→ Data for the task
────────────────

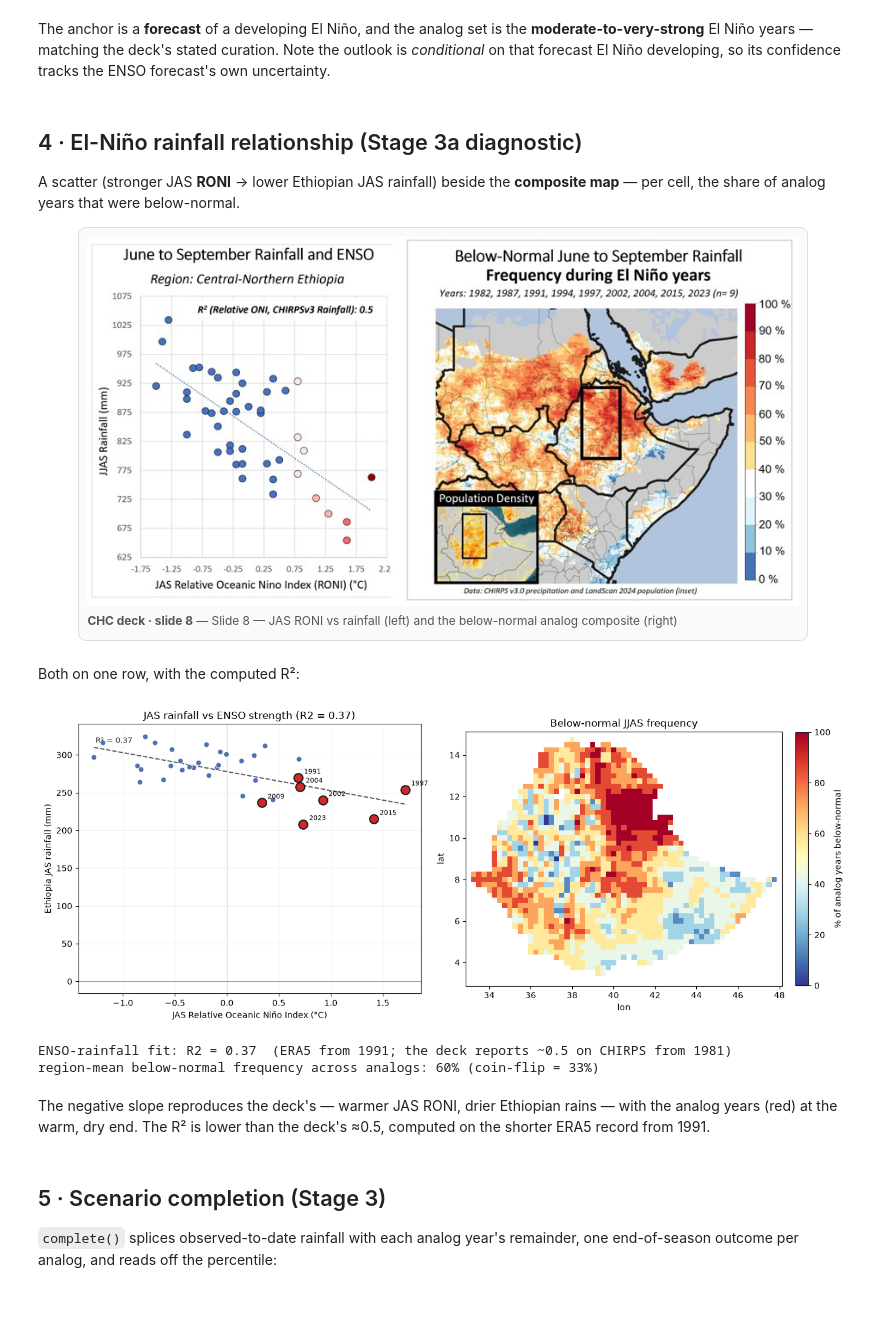
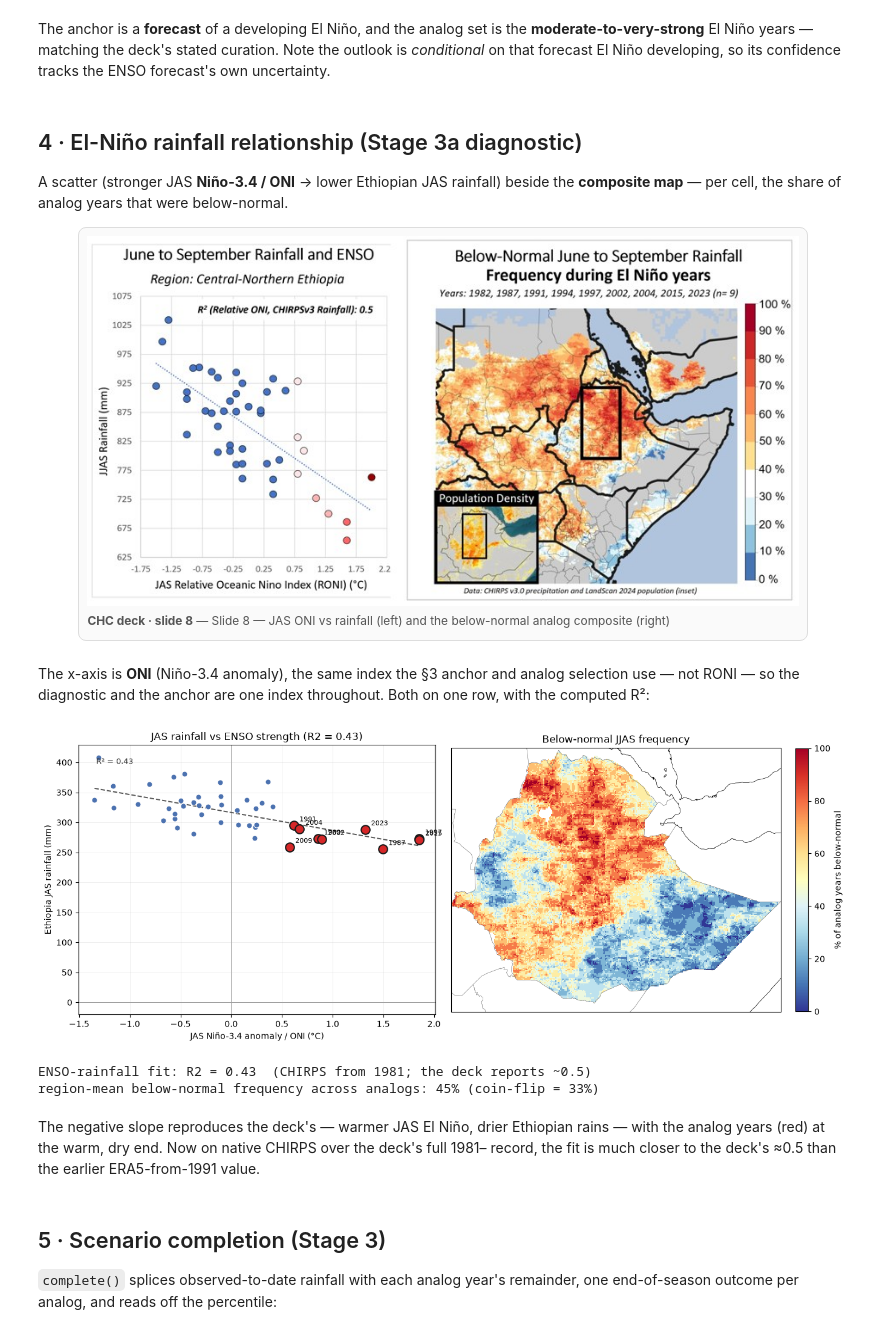
Before and after one commit to accord-research/chc_analyses, a Jupyter notebook: chc_ethiopia/1_Ethiopia_Kiremt_outlook.ipynb, the cells around one changed output. Saved outputs shown, nothing was run; the diff lists cells and outputs as text; code cells hidden in the pictures; blank space fills up the shorter version.

```diff
--- a/chc_ethiopia/1_Ethiopia_Kiremt_outlook.ipynb
+++ b/chc_ethiopia/1_Ethiopia_Kiremt_outlook.ipynb
@@ -32,6 +34,7 @@ sharpens the outlook. We flag it at each stage.
 import warnings; warnings.filterwarnings("ignore")
 import numpy as np, pandas as pd, xarray as xr
 import matplotlib.pyplot as plt
+import cartopy.crs as ccrs                     # plot_field_map needs GeoAxes when cartopy is present
 import geopandas as gpd
 from shapely.geometry import Point
 import rosetta
@@ -45,7 +48,7 @@ REGION     = [3.0, 15.0, 33.0, 48.0]        # Ethiopia (SMPG analysis extent)
 SEASON     = "JJAS"                          # the Kiremt season
 TARGET     = 2026
 BASELINE   = (1991, 2020)                    # index (Niño-3.4) anomaly baseline (standard ENSO baseline)
-CANDIDATES = list(range(1991, 2026))         # ONE window for climatology / percentile baseline / analog pool
+CANDIDATES = list(range(1981, 2026))         # ONE window for climatology / percentile baseline / analog pool (CHIRPS starts 1981, the deck's record)
 woredas = gpd.read_file("data/eth_adm3_woreda.geojson")
 print(f"{len(woredas)} woredas loaded")
 # %% [output]
@@ -60,6 +65,7 @@ Niño-3.4 index uses the standard 1991–2020 anomaly baseline.
 # %%
-era_gha = rosetta.fetch("obs/era5", "precip", hindcast=(1991, 2026), region=GHA, verbose=False)["precip"]
-era = era_gha.sel(lat=slice(REGION[0], REGION[1]), lon=slice(REGION[2], REGION[3]))
-climatology = ds.seasonal_stack(era, SEASON, years=CANDIDATES)
-print("Ethiopia subset:", dict(era.sizes), "| ERA5 latest month:", str(era.time.values[-1])[:7])
+chp_gha = rosetta.fetch("obs/chirps-v3-monthly", "precip", hindcast=(1981, 2026),
+                        region=GHA, months=[6, 7, 8, 9], allow_partial=True, verbose=False)["precip"]
+chp = chp_gha.sel(lat=slice(REGION[0], REGION[1]), lon=slice(REGION[2], REGION[3]))
+climatology = ds.seasonal_stack(chp, SEASON, years=CANDIDATES)
+print("Ethiopia subset:", dict(chp.sizes), "| CHIRPS latest month:", str(chp.time.values[-1])[:7])
 # %% [output]
@@ -150,7 +160,7 @@ also what the deck's "rapidly intensifying El&nbsp;Niño" premise is. We compute
 from the NMME models (June init), splice it onto the observed history, and select
 analogs as the **moderate-to-very-strong El&nbsp;Niño years** the deck curates:
 # %%
-sst = rosetta.fetch("obs/ersst-v5", "sst", hindcast=(1991, 2026), verbose=False)["sst"]
+sst = rosetta.fetch("obs/ersst-v5", "sst", hindcast=(1981, 2026), verbose=False)["sst"]  # 1981 to match CANDIDATES/CHIRPS
 
 # Niño-3.4 as a RAW box-mean SST; we form the anomaly ourselves against the observed
 # 1991-2020 climatology, so a single-year forecast field (no baseline of its own) can
@@ -208,45 +220,48 @@ developing, so its confidence tracks the ENSO forecast's own uncertainty.
 # %% [markdown]
 ## 4 · El-Niño rainfall relationship (Stage 3a diagnostic)
 
-A scatter (stronger JAS **RONI** → lower Ethiopian JAS rainfall) beside the **composite map** — per cell, the share of analog years that were below-normal.
+A scatter (stronger JAS **Niño-3.4 / ONI** → lower Ethiopian JAS rainfall) beside the **composite map** — per cell, the share of analog years that were below-normal.
 
 <figure style="margin:1.1em 0;padding:0.6em;border:1px solid #ddd;border-radius:8px;background:#fafafa">
 <img src="embedded-picture-1" width="720"/>
 <figcaption style="font-size:0.85em;color:#555;margin-top:0.4em">
-<b>CHC deck &middot; slide 8</b> &mdash; Slide 8 — JAS RONI vs rainfall (left) and the below-normal analog composite (right)</figcaption>
+<b>CHC deck &middot; slide 8</b> &mdash; Slide 8 — JAS ONI vs rainfall (left) and the below-normal analog composite (right)</figcaption>
 </figure>
-# %% [markdown]
-Both on one row, with the computed R²:
+# %% [markdown]
+The x-axis is **ONI** (Niño-3.4 anomaly), the same index the §3 anchor and analog selection use — not RONI — so the diagnostic and the anchor are one index throughout. Both on one row, with the computed R²:
 # %%
 jas_sst = sst.sel(time=sst.time.dt.month.isin([7,8,9])).groupby("time.year").mean("time")
-roni_jas = ds.Index.named("roni", baseline=BASELINE).reduce(jas_sst)
-jas_rain = era.sel(time=era.time.dt.month.isin([7,8,9])).groupby("time.year").mean("time").mean(["lat","lon"]) * 92
+oni_jas = ds.Index.named("oni", baseline=BASELINE).reduce(jas_sst)   # Niño-3.4 anomaly (ONI), matching §3
+jas_rain = chp.sel(time=chp.time.dt.month.isin([7,8,9])).groupby("time.year").mean("time").mean(["lat","lon"]) * 92
 jas_rain.name = "jas_rainfall_mm"
-yrs = [y for y in CANDIDATES if y in roni_jas.year.values]
-r2 = float(np.corrcoef(roni_jas.sel(year=yrs).values, jas_rain.sel(year=yrs).values)[0,1])**2
+yrs = [y for y in CANDIDATES if y in oni_jas.year.values]
+r2 = float(np.corrcoef(oni_jas.sel(year=yrs).values, jas_rain.sel(year=yrs).values)[0,1])**2
 
 step_dims = [d for d in climatology.dims if d not in ("year", "lat", "lon")]
 jjas_total = climatology.sum(step_dims)
 below_freq = ds.frequency_below(jjas_total.sel(year=sorted(analogs.years.tolist())), jjas_total, q=1/3) * 100
 
-fig, axes = plt.subplots(1, 2, figsize=(13.5, 5.4))
-ds.plot_index_scatter(roni_jas.sel(year=yrs), jas_rain.sel(year=yrs), ax=axes[0],
+fig = plt.figure(figsize=(13.5, 5.4))
+ax_sc = fig.add_subplot(1, 2, 1)                                             # plain axes for the scatter
+ax_map = fig.add_subplot(1, 2, 2, projection=ccrs.PlateCarree())            # GeoAxes for plot_field_map
+ds.plot_index_scatter(oni_jas.sel(year=yrs), jas_rain.sel(year=yrs), ax=ax_sc,
         highlight=sorted(analogs.years.tolist()), highlight_color="#d62728", trendline=True,
-        xlabel="JAS Relative Oceanic Niño Index (°C)", ylabel="Ethiopia JAS rainfall (mm)",
+        xlabel="JAS Niño-3.4 anomaly / ONI (°C)", ylabel="Ethiopia JAS rainfall (mm)",
         title=f"JAS rainfall vs ENSO strength (R2 = {r2:.2f})")
-ds.plot_field_map(below_freq, ax=axes[1], clip=woredas, cmap="RdYlBu_r", vmin=0, vmax=100,
+ds.plot_field_map(below_freq, ax=ax_map, clip=woredas, cmap="RdYlBu_r", vmin=0, vmax=100,
         cbar_label="% of analog years below-normal", title="Below-normal JJAS frequency")
 fig.tight_layout(); plt.show()
-print(f"ENSO-rainfall fit: R2 = {r2:.2f}  (ERA5 from 1991; the deck reports ~0.5 on CHIRPS from 1981)")
+print(f"ENSO-rainfall fit: R2 = {r2:.2f}  (CHIRPS from 1981; the deck reports ~0.5)")
 print(f"region-mean below-normal frequency across analogs: {float(below_freq.mean()):.0f}% (coin-flip = 33%)")
 # %% [output]
-[figure, old version]
+[figure, new version]
-ENSO-rainfall fit: R2 = 0.37  (ERA5 from 1991; the deck reports ~0.5 on CHIRPS from 1981)
-region-mean below-normal frequency across analogs: 60% (coin-flip = 33%)
+ENSO-rainfall fit: R2 = 0.43  (CHIRPS from 1981; the deck reports ~0.5)
+region-mean below-normal frequency across analogs: 45% (coin-flip = 33%)
 # %% [markdown]
-The negative slope reproduces the deck's — warmer JAS RONI, drier Ethiopian rains —
-with the analog years (red) at the warm, dry end. The R² is lower than the deck's
-≈0.5, computed on the shorter ERA5 record from 1991.
+The negative slope reproduces the deck's — warmer JAS El&nbsp;Niño, drier Ethiopian
+rains — with the analog years (red) at the warm, dry end. Now on native CHIRPS over
+the deck's full 1981– record, the fit is much closer to the deck's ≈0.5 than the
+earlier ERA5-from-1991 value.
 # %% [markdown]
 ## 5 · Scenario completion (Stage 3)
 
```
Also changed, not shown: parts of 22 cells of this notebook, 3 other files.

────────────────

→ Task brief
Work out how many lines in the listing contain "Niño", then write down that number and nothing else.

→ Written reply
12